In his visit to Fiji this week, Mr Bragi Gudbrandsson, a member of the United Nations Committee on the Rights of the Child, called for Pacific island countries to apply the United Nations Convention on the Rights of the Child (CRC) in addressing child sexual abuse.
Gudbrandsson visited Fiji after the conclusion of the 84th Extraordinary Outreach Session of the Committee in Samoa last week. Prior to his role on the Committee, Gudbrandsson was the Director General of the Government Agency for Child Protection in Iceland and has a long-standing track record in international child rights work.
In a public lecture at The University of the South Pacific (USP), Gudbrandsson reminded the audience that children are humans and therefore hold certain rights. “The paradigm shift generated by the CRC revolutionized our perception of the child – from the child being perceived merely as a vulnerable and dependent human being in need of special care and assistance to accept that a child is, in the first place, a rights holder like any other human being,” Gudbrandsson explained.
During the USP lecture, Gudbrandsson also spoke about the ‘Barnahus’ initiative which originated from Iceland and is now applied across many European countries. Barnahus, which is the Icelandic word for ‘Children’s House’, is about minimising the re-traumatization of children who have experienced sexual abuse. The initiative minimises the number of times a child is interviewed about the abuse by authorities and lawyers and provides safe and comforting spaces for such children to be interviewed. “The initiative also takes away the requirement for children to testify and be cross-examined in Court during sexual abuse court proceedings without adversely impacting a fair trial for accused persons,” said Gudbrandsson.
Miles Young, Director of the Pacific Community’s (SPC) Regional Rights Resource Team (RRRT), said “Anything which minimises the re-traumatization of children who are sexually abused can only be a good thing. It was fantastic to see a full house at the USP lecture and to hear the large number of questions from the audience, including from Minister Mereseini Vuniwaqa. This just showed the strong interest in protecting our children from sexual abuse and in exploring ways to improve the way in which we manage sexual abuse cases involving children”.

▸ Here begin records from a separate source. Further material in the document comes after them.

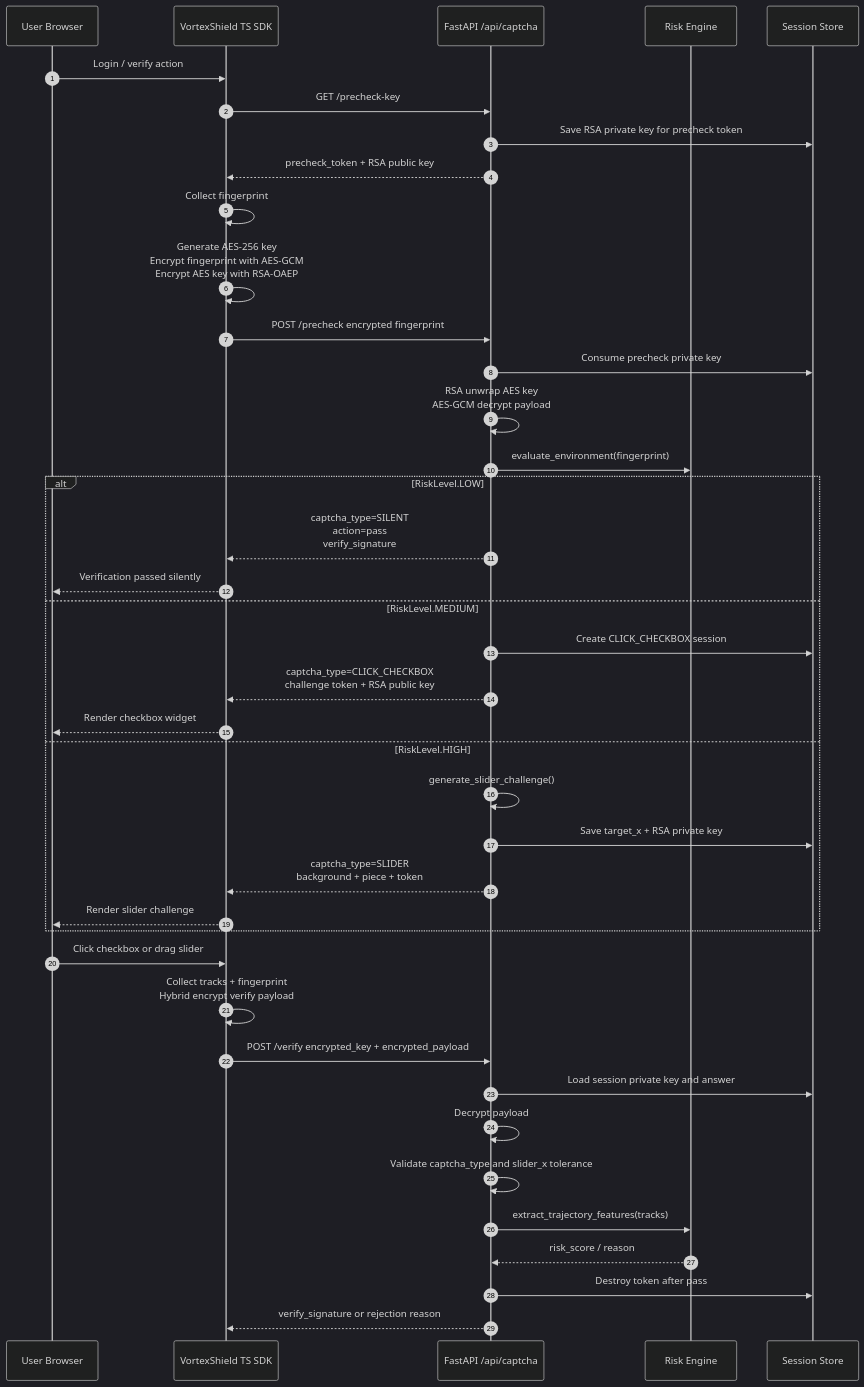
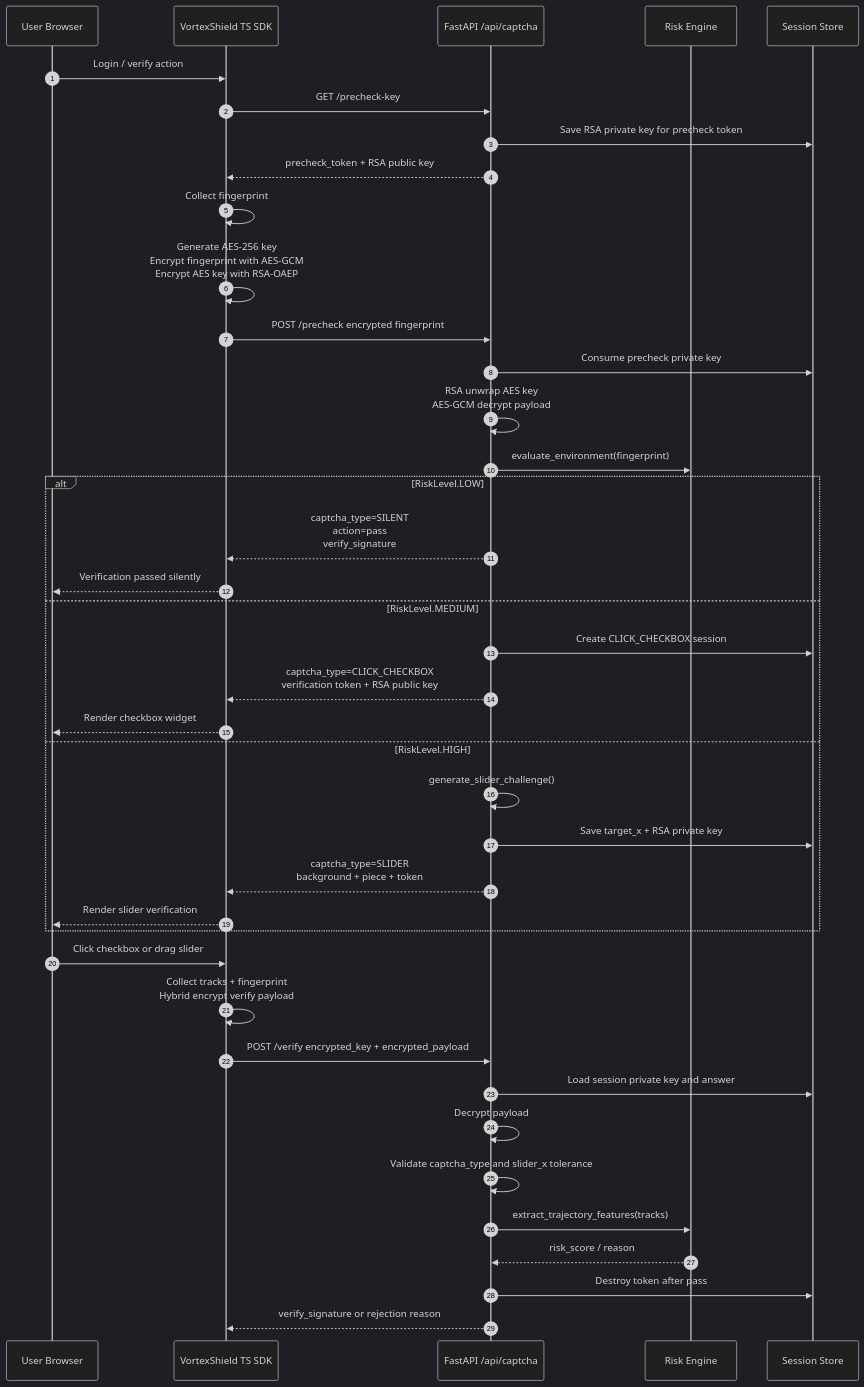
One commit to bedlatess/VortexShield changed the diagram in README.md. Above: the diagram before and after it, drawn with Mermaid (dark theme). The commit also changed other lines of this file and 24 other files, not shown here.

````diff
--- a/README.md
+++ b/README.md
@@ -40,46 +40,46 @@
 ```mermaid
 sequenceDiagram
     autonumber
     participant U as User Browser
     participant SDK as VortexShield TS SDK
     participant API as FastAPI /api/captcha
     participant RISK as Risk Engine
     participant STORE as Session Store
 
     U->>SDK: Login / verify action
     SDK->>API: GET /precheck-key
     API->>STORE: Save RSA private key for precheck token
     API-->>SDK: precheck_token + RSA public key
 
     SDK->>SDK: Collect fingerprint
     SDK->>SDK: Generate AES-256 key<br/>Encrypt fingerprint with AES-GCM<br/>Encrypt AES key with RSA-OAEP
     SDK->>API: POST /precheck encrypted fingerprint
     API->>STORE: Consume precheck private key
     API->>API: RSA unwrap AES key<br/>AES-GCM decrypt payload
     API->>RISK: evaluate_environment(fingerprint)
 
     alt RiskLevel.LOW
         API-->>SDK: captcha_type=SILENT<br/>action=pass<br/>verify_signature
         SDK-->>U: Verification passed silently
     else RiskLevel.MEDIUM
         API->>STORE: Create CLICK_CHECKBOX session
-        API-->>SDK: captcha_type=CLICK_CHECKBOX<br/>challenge token + RSA public key
+        API-->>SDK: captcha_type=CLICK_CHECKBOX<br/>verification token + RSA public key
         SDK-->>U: Render checkbox widget
     else RiskLevel.HIGH
         API->>API: generate_slider_challenge()
         API->>STORE: Save target_x + RSA private key
         API-->>SDK: captcha_type=SLIDER<br/>background + piece + token
-        SDK-->>U: Render slider challenge
+        SDK-->>U: Render slider verification
     end
 
     U->>SDK: Click checkbox or drag slider
     SDK->>SDK: Collect tracks + fingerprint<br/>Hybrid encrypt verify payload
     SDK->>API: POST /verify encrypted_key + encrypted_payload
     API->>STORE: Load session private key and answer
     API->>API: Decrypt payload
     API->>API: Validate captcha_type and slider_x tolerance
     API->>RISK: extract_trajectory_features(tracks)
     RISK-->>API: risk_score / reason
     API->>STORE: Destroy token after pass
     API-->>SDK: verify_signature or rejection reason
 ```
````
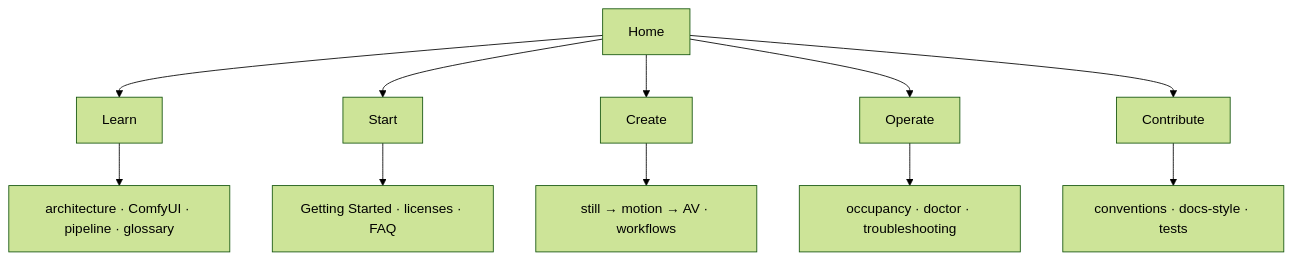
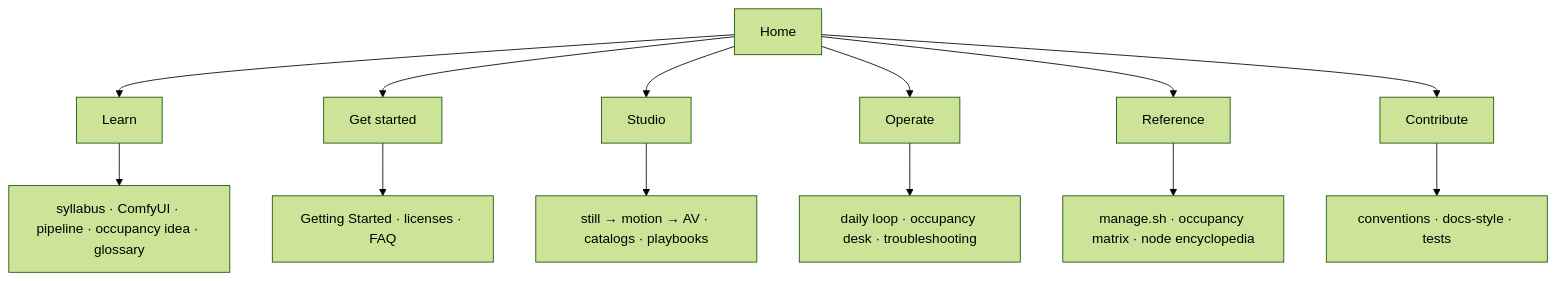
The third of 3 diagrams in docs/index.mdx (toxicoder/ez-comfy-stack), drawn with Mermaid (forest theme) before and after one commit. The commit also changed other lines of this file and 15 other files, not shown here.

````diff
--- a/docs/index.mdx
+++ b/docs/index.mdx
@@ -134,13 +134,15 @@
 ```mermaid
 flowchart TB
   Home["Home"] --> Learn["Learn"]
-  Home --> Start["Start"]
-  Home --> Create["Create"]
+  Home --> Start["Get started"]
+  Home --> Studio["Studio"]
   Home --> Operate["Operate"]
+  Home --> Ref["Reference"]
   Home --> Contribute["Contribute"]
-  Learn --> L1["architecture · ComfyUI · pipeline · glossary"]
+  Learn --> L1["syllabus · ComfyUI · pipeline · occupancy idea · glossary"]
   Start --> S1["Getting Started · licenses · FAQ"]
-  Create --> C1["still → motion → AV · workflows"]
-  Operate --> O1["occupancy · doctor · troubleshooting"]
+  Studio --> C1["still → motion → AV · catalogs · playbooks"]
+  Operate --> O1["daily loop · occupancy desk · troubleshooting"]
+  Ref --> R1["manage.sh · occupancy matrix · node encyclopedia"]
   Contribute --> N1["conventions · docs-style · tests"]
 ```
````
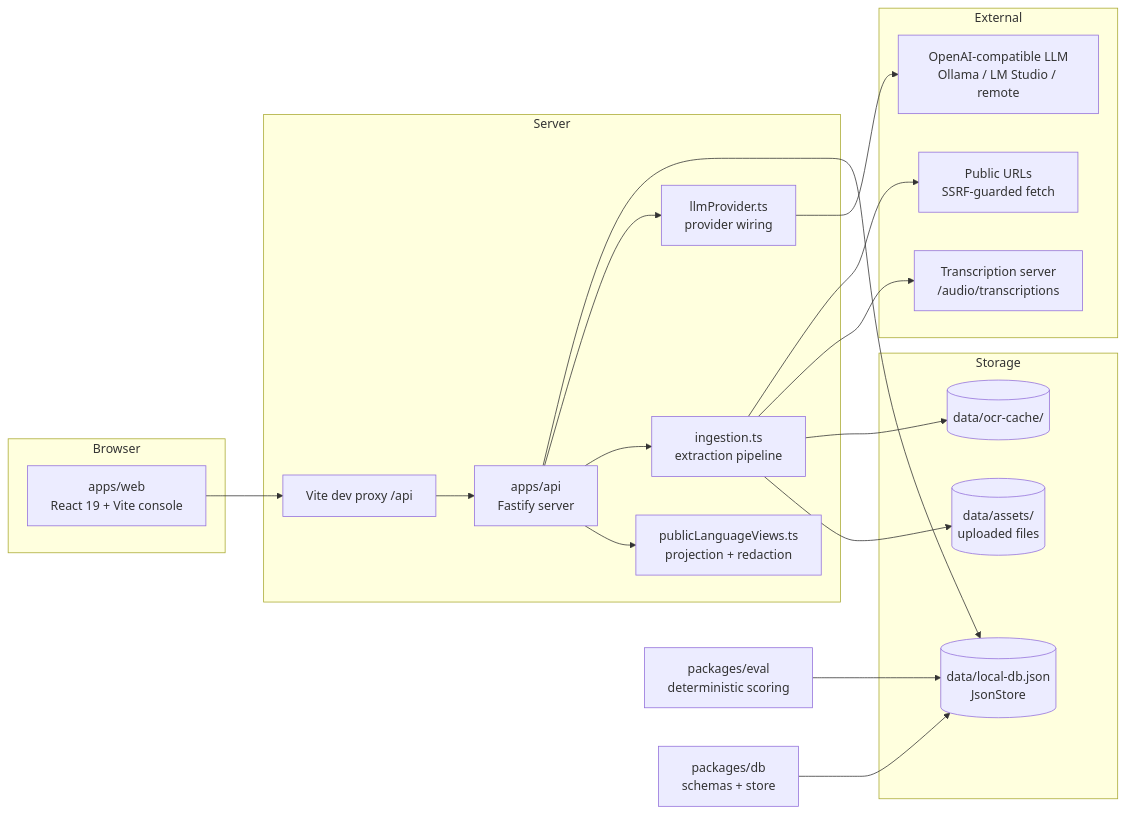
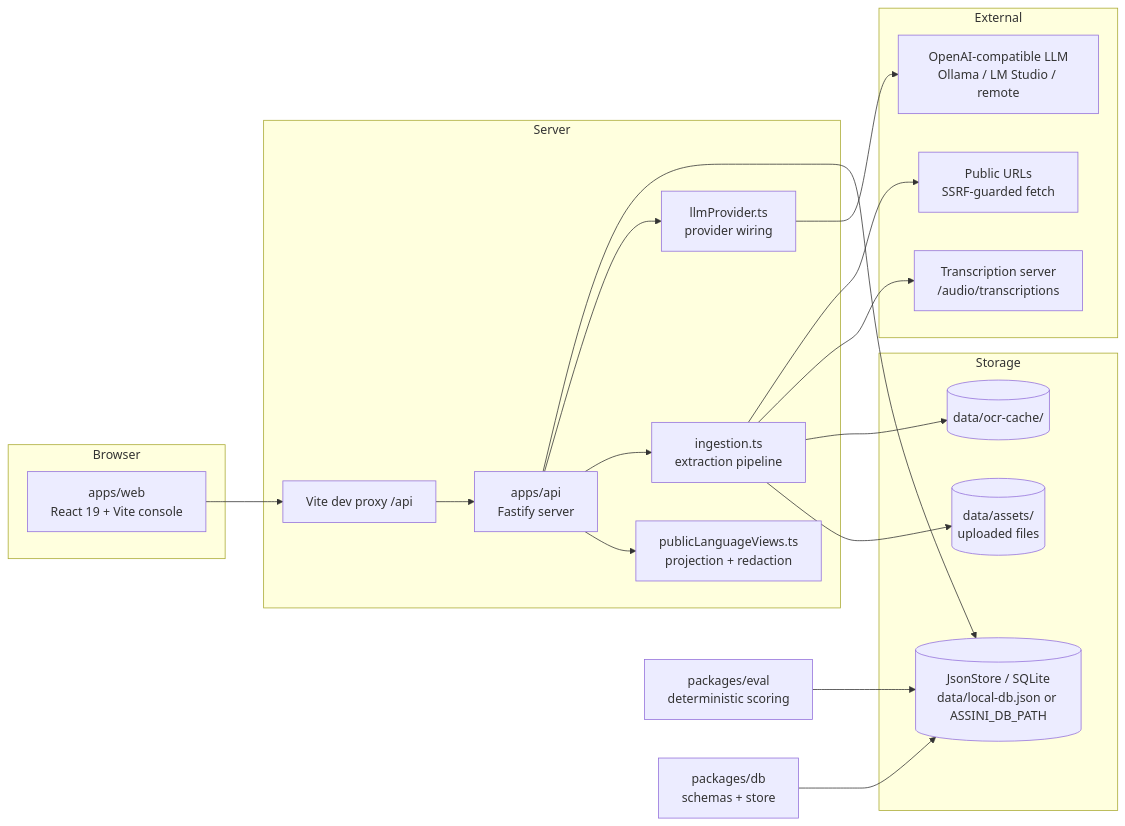
One commit to defnotean/AssiniLang changed the first of 2 diagrams in docs/architecture.md. Above: the diagram before and after it, drawn with Mermaid. The commit also changed other lines of this file and 102 other files, not shown here.

````diff
--- a/docs/architecture.md
+++ b/docs/architecture.md
@@ -7,31 +7,31 @@
 ```mermaid
 flowchart LR
     subgraph Browser
         W[apps/web<br>React 19 + Vite console]
     end
     subgraph Server
         P[Vite dev proxy /api] --> A[apps/api<br>Fastify server]
         A --> V[publicLanguageViews.ts<br>projection + redaction]
         A --> I[ingestion.ts<br>extraction pipeline]
         A --> L[llmProvider.ts<br>provider wiring]
     end
     subgraph Storage
-        S[(data/local-db.json<br>JsonStore)]
+        S[(JsonStore / SQLite<br>data/local-db.json or ASSINI_DB_PATH)]
         F[(data/assets/<br>uploaded files)]
         O[(data/ocr-cache/)]
     end
     subgraph External
         M[OpenAI-compatible LLM<br>Ollama / LM Studio / remote]
         T[Transcription server<br>/audio/transcriptions]
         U[Public URLs<br>SSRF-guarded fetch]
     end
     W --> P
     A --> S
     I --> F
     I --> O
     L --> M
     I --> T
     I --> U
     E[packages/eval<br>deterministic scoring] --> S
     D[packages/db<br>schemas + store] --> S
 ```
````
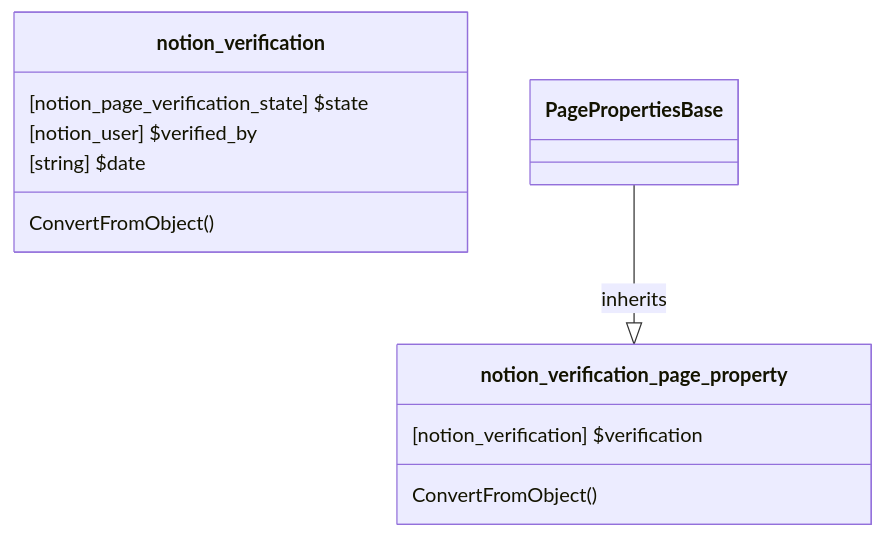
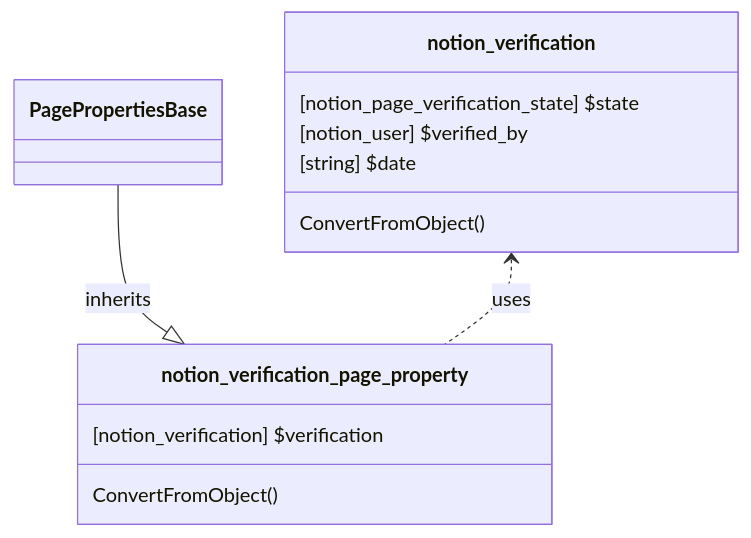
Before and after one commit to fasteiner/Notion: the diagram in source/WikiSource/Classes/Page/PageProperties/24_pp_verification.md, drawn with Mermaid. The commit also changed other lines of this file and 80 other files, not shown here.

````diff
--- a/source/WikiSource/Classes/Page/PageProperties/24_pp_verification.md
+++ b/source/WikiSource/Classes/Page/PageProperties/24_pp_verification.md
@@ -5,15 +5,16 @@
 ```mermaid
 classDiagram
     class notion_verification {
         [notion_page_verification_state] $state
         [notion_user] $verified_by
         [string] $date
         ConvertFromObject()
     }
 
     class notion_verification_page_property {
         [notion_verification] $verification
         ConvertFromObject()
     }
     `PagePropertiesBase` --|> `notion_verification_page_property`:inherits
+    `notion_verification` <.. `notion_verification_page_property`:uses
 ```
````
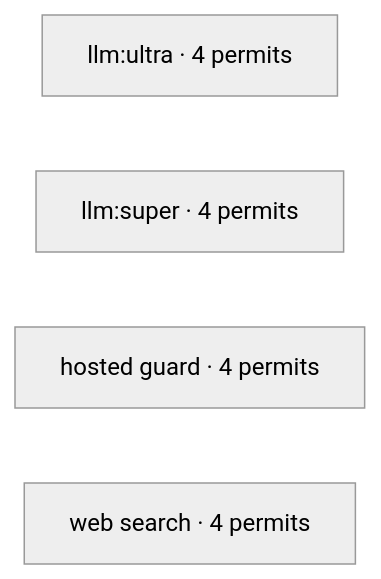
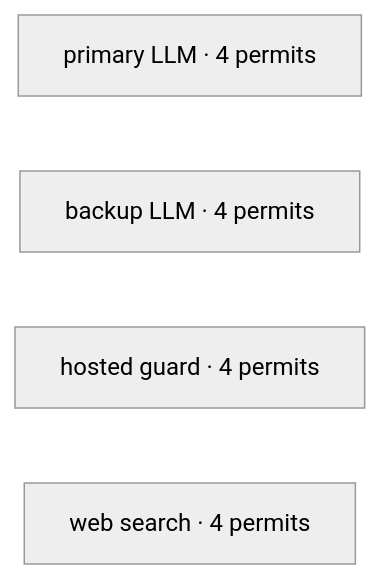
One commit to kk-engineer/robosathi changed the third of 5 diagrams in content/en/docs/agentic_ai/system_design_resilience.md. Above: the diagram before and after it, drawn with Mermaid (neutral theme). The commit also changed other lines of this file and 26 other files, not shown here.

````diff
--- a/content/en/docs/agentic_ai/system_design_resilience.md
+++ b/content/en/docs/agentic_ai/system_design_resilience.md
@@ -150,7 +150,7 @@
 ```mermaid
 graph LR
-    A["llm:ultra · 4 permits"]
-    B["llm:super · 4 permits"]
+    A["primary LLM · 4 permits"]
+    B["backup LLM · 4 permits"]
     C["hosted guard · 4 permits"]
     D["web search · 4 permits"]
 ```
````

Mr Gudbrandsson’s visit to Fiji was made possible through the support of RRRT’s donors - the United Kingdom through the Pacific Commonwealth Equality Project, Australia, New Zealand and Sweden, together with the United Nations and USP.
About Bragi Guðbrandsson:
Bragi Gudbrandsson has a long standing track record in international child rights work. He has worked extensively within the framework of the Council of Europe as an expert drafting various tools on children´s rights. These includes the Coe Recommendations on the Rights of Children in Institution (2005), on Positive Parenting (2006), Guideline of Child-friendly Justice (2010) and Child-friendly Social Services (2011), as well as the so-called Lanzarote Convention on the Protection of Children from Sexual Exploitation and Sexual Abuse (2010). Between 2014-2016, Bragi served as the elected chair of the Lanzarote Committee, the monitoring body of the Convention on the Rights of the Child.
About the Committee on the Rights of the Child:
The Committee on the Rights of the Child (CRC) is the body of 18 Independent experts that monitors implementation of the CRC by its State parties.
States that have signed and ratified the CRC are obliged to submit regular reports to the Committee on how the rights are being implemented. States must submit an initial report two years after acceding to the Convention and then periodic reports every five years. The Committee examines each report and addresses its concerns and recommendations to the State party in the form of “concluding observations”. To date, all Pacific Island Countries have signed and ratified CRC.
Sonal Aujla, RRRT Communications Offiecr | E: [email protected]